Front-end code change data
----------

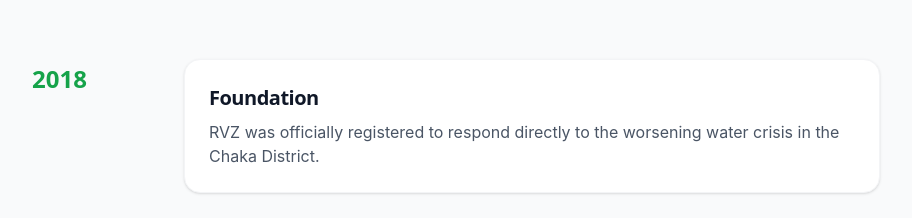
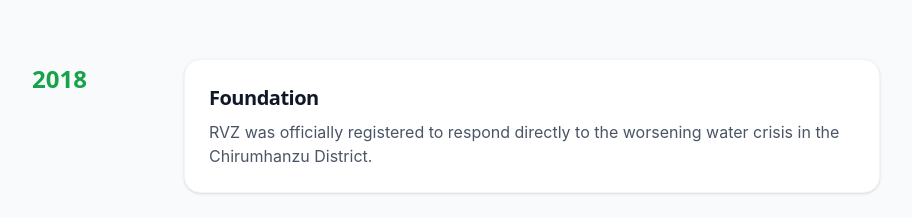
Before and after one commit to thedanayi/resilientvillages, a React (Vite) app: page /about in a window 1280 px wide. Shown: the part 1620-1838 px from the top of the page, without its empty margins (184-1096 px from the left). Built offline with nearby package versions, Linux system fonts and the light colour scheme; no server answers.

Commit message:
fix: update location name to Chirumhanzu District
Rename all occurrences of "Chaka District" to "Chirumhanzu District" to accurately reflect project geography.

```diff
--- a/src/data/projects.ts
+++ b/src/data/projects.ts
@@ -36,7 +36,7 @@
     id: "water-harvesting",
     programId: "wash",
     title: "Water Harvesting Expansion",
-    location: "Chaka District",
+    location: "Chirumhanzu District",
     beneficiaries: "3,500 People",
     challenge: "Women walked up to 8km daily to fetch unsafe surface water.",
     intervention: "Constructed 5 large-scale rainwater harvesting weirs and rehabilitated 3 community boreholes.",
--- a/src/data/publications.ts
+++ b/src/data/publications.ts
@@ -26,7 +26,7 @@
     title: "Impact of Solar Boreholes on Village Health",
     category: "Research",
     year: 2024,
-    description: "A detailed study conducted in the Chaka District showing the correlation between local water access and the reduction of disease.",
+    description: "A detailed study conducted in the Chirumhanzu District showing the correlation between local water access and the reduction of disease.",
     downloadUrl: "#",
     fileSize: "1.5 MB",
     img: "https://images.unsplash.com/photo-1582213782179-e0d53f98f2ca?q=80&w=800&auto=format&fit=crop"
--- a/src/data/stories.ts
+++ b/src/data/stories.ts
@@ -19,9 +19,9 @@
     id: "tendai-water",
     title: "The Gift of Clean Water",
     beneficiary: "Tendai Moyo & Village Community",
-    location: "Chaka District",
-    summary: "A new solar borehole brings health and time back to the women of Chaka District.",
-    challenge: "Women and girls in Chaka spent up to 5 hours a day walking to a distant river to collect water, which was often contaminated, leading to frequent outbreaks of waterborne diseases.",
+    location: "Chirumhanzu District",
+    summary: "A new solar borehole brings health and time back to the women of Chirumhanzu District.",
+    challenge: "Women and girls in Chirumhanzu spent up to 5 hours a day walking to a distant river to collect water, which was often contaminated, leading to frequent outbreaks of waterborne diseases.",
     solution: "RVZ partnered with the community to drill a deep solar-powered borehole and install a 10,000-liter storage tank right in the village center.",
     outcome: "Cases of dysentery and cholera dropped by 80% within the first year. Girls now have time to attend school regularly, and women have formed a cooperative to start small businesses with their reclaimed time.",
     quote: "Water is life. Now that the water is here, right in our village, our daughters are back in school and our children are healthy.",
--- a/src/pages/About.tsx
+++ b/src/pages/About.tsx
@@ -100,7 +100,7 @@
 
             <div className="space-y-12">
                {[
-                 { year: "2018", title: "Foundation", desc: "RVZ was officially registered to respond directly to the worsening water crisis in the Chaka District." },
+                 { year: "2018", title: "Foundation", desc: "RVZ was officially registered to respond directly to the worsening water crisis in the Chirumhanzu District." },
                  { year: "2020", title: "Agricultural Pivot", desc: "Launched climate-smart agriculture programs to combat severe droughts and food insecurity." },
                  { year: "2023", title: "Expanded Reach", desc: "Scaled operations to cover 48 communities, establishing the Munhande Nutrition Garden as a flagship model." }
                ].map((item, i) => (
```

----------

Your goal
Which of the lines above include the string "with"? Pick them out and copy them.

Written response
Before and after one commit to thedanayi/resilientvillages, a React (Vite) app: page /about in a window 1280 px wide. Shown: the part 1620-1838 px from the top of the page, without its empty margins (184-1096 px from the left). Built offline with nearby package versions, Linux system fonts and the light colour scheme; no server answers.
     solution: "RVZ partnered with the community to drill a deep solar-powered borehole and install a 10,000-liter storage tank right in the village center.",
     outcome: "Cases of dysentery and cholera dropped by 80% within the first year. Girls now have time to attend school regularly, and women have formed a cooperative to start small businesses with their reclaimed time.",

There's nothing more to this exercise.